Kappler, chairman since Premier's flotation in 2004, announced on Monday he would step down later this year once a successor had been appointed. Premier said the decision was voluntary and had not contrary to speculation been the result of any shareholder pressure.

Senior City sources said shareholders would expect the new chairman to cut Premier's heavy debt burden more rapidly. Two weeks ago, Premier released a trading update warning profits would be "at the bottom end" of forecasts, leading Premier's share price to fall a further 14% leaving shares 90% below their 2008 levels.

"Premier needs to tackle its debt before it can generate serious profits," said one financial source. "It's not in a position to do this by selling off brands. Hovis is performing well, but has rivals with deep pockets running tight ships. Who'd want to enter that market?

"The result is that to pay off debt quicker, the company will have to get ruthless on costs and that could mean cutting staff."

Premier Foods manufacturing staff said there were signs belt-tightening had already begun. Some have reported loss of privileges and tightening on discipline in the business, which has traditionally enjoyed good staff relations.

One union official told The Grocer that management had contacted several union reps and staff, including himself, to stress the need for commercial confidentiality. He said he was told not to discuss any company information publicly, a move he believed could signal potential job losses or plant closures.
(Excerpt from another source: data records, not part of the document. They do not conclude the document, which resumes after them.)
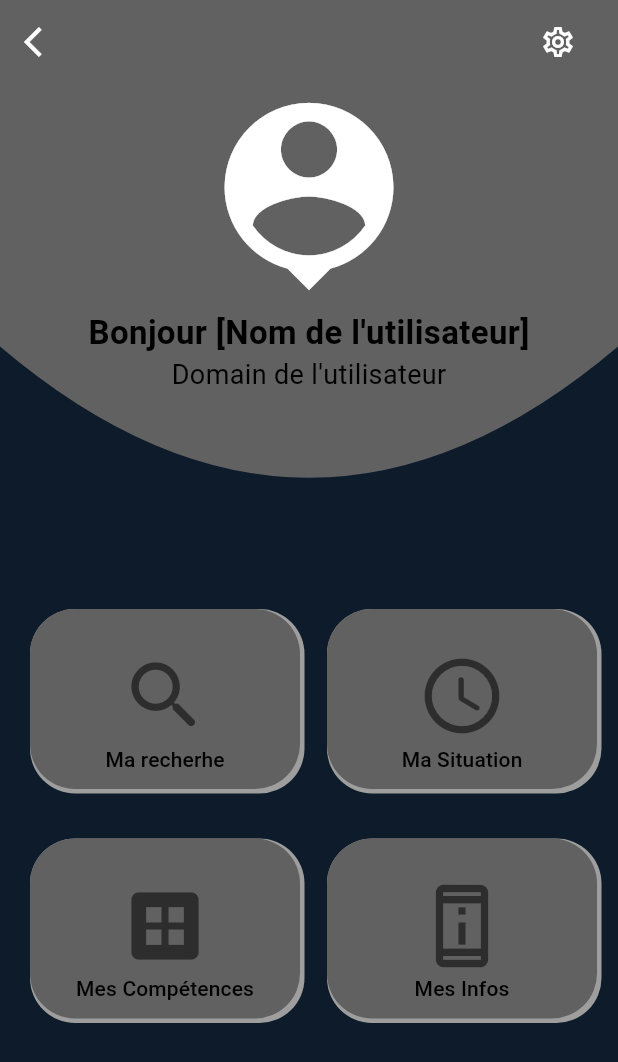
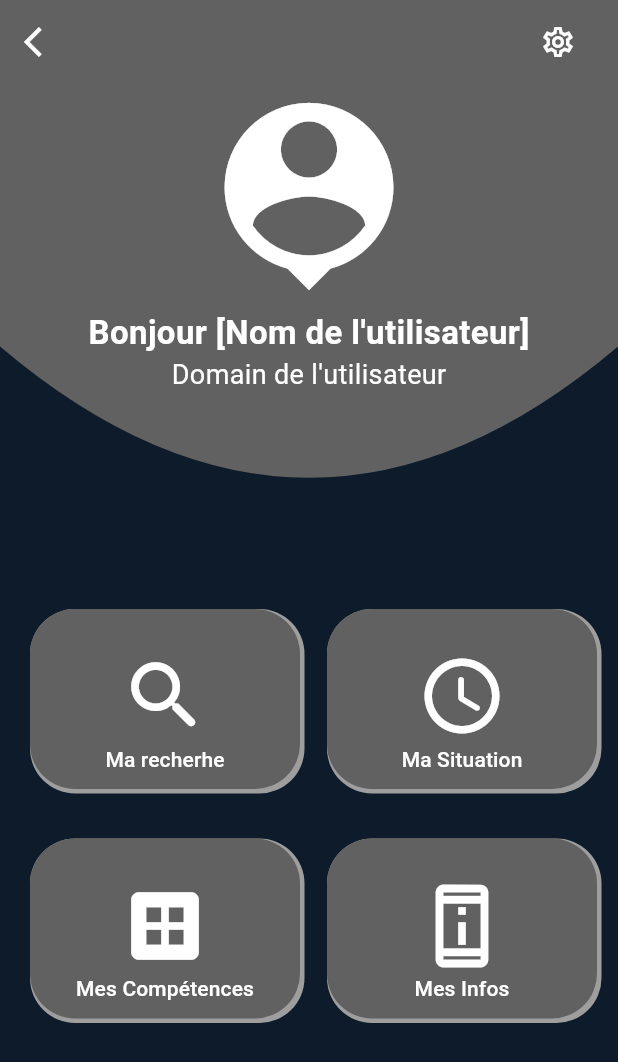
Before and after one commit to algosup/2023-2024-project-5-flutter-team-2, a Flutter app: the Candidateprofile screen opened directly, on a phone screen of 412 x 824 dp. Shown: the top 1062 px of the screen. Run offline on Flutter 3.47's test engine with Material 3 defaults, Android fonts, the phone set to English and light mode, and no system bars; our stand-ins replace flutter_svg, get, google_fonts, swipe_cards.

Commit message:
front-end update
changing the colors of the candidate profile information for more readability

```diff
--- a/adoptacandidate/lib/CandidateProfile.dart
+++ b/adoptacandidate/lib/CandidateProfile.dart
@@ -79,7 +79,7 @@ class _CandidateprofileState extends State<Candidateprofile> {
                          icon: Icon(
                            Icons.search_rounded,
                            size: 60,
-                           color: Colors.black54,
+                           color: Colors.white,
                          ), onPressedCallback: () {
                            Get.to(Research());
                      },
@@ -90,7 +90,7 @@ class _CandidateprofileState extends State<Candidateprofile> {
                        icon: Icon(
                          Icons.access_time_rounded,
                          size: 60,
-                         color: Colors.black54,
+                         color: Colors.white,
                        ), onPressedCallback: () {
                          Get.to(MySituation());
                      },
@@ -109,7 +109,7 @@ class _CandidateprofileState extends State<Candidateprofile> {
                      icon: Icon(
                        Icons.dataset,
                        size: 60,
-                       color: Colors.black54,
+                       color: Colors.white,
                      ), onPressedCallback: () {
                        Get.to(SoftSkills());
                    },
@@ -121,7 +121,7 @@ class _CandidateprofileState extends State<Candidateprofile> {
                      icon: Icon(
                        Icons.perm_device_info_outlined,
                        size: 60,
-                       color: Colors.black54,
+                       color: Colors.white,
                      ),
                      onPressedCallback: () {
                        Get.to(CandidatesInfo());
@@ -163,7 +163,7 @@ class Profile extends StatelessWidget {
                   Text(
                     'Bonjour [Nom de l\'utilisateur]',
                     style: TextStyle(
-                      color: Colors.black,
+                      color: Colors.white,
                       fontSize: 22,
                       fontWeight: FontWeight.bold,
                     ),
@@ -172,7 +172,7 @@ class Profile extends StatelessWidget {
                     child: Text(
                       'Domain de l\'utilisateur',
                       style: TextStyle(
-                          color: Colors.black,
+                          color: Colors.white,
                           fontSize: 18
                       ),
                     ),
@@ -250,7 +250,7 @@ class _profileCandidateState extends State<profileCandidate> {
             child: TextButton(
               style: TextButton.styleFrom(
                 backgroundColor: Colors.grey[700],
-                foregroundColor: Colors.black,
+                foregroundColor: Colors.white,
               ),
               onPressed: widget.onPressedCallback,
               child: Column(
```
Analysts suggested Kappler's departure could fuel unhappiness in the City with Premier management, including CEO Robert Schofield. However, others said Schofield continued to enjoy good relations with key shareholders, particularly Warburg Pincus, who took a major stake following last year's debt restructuring.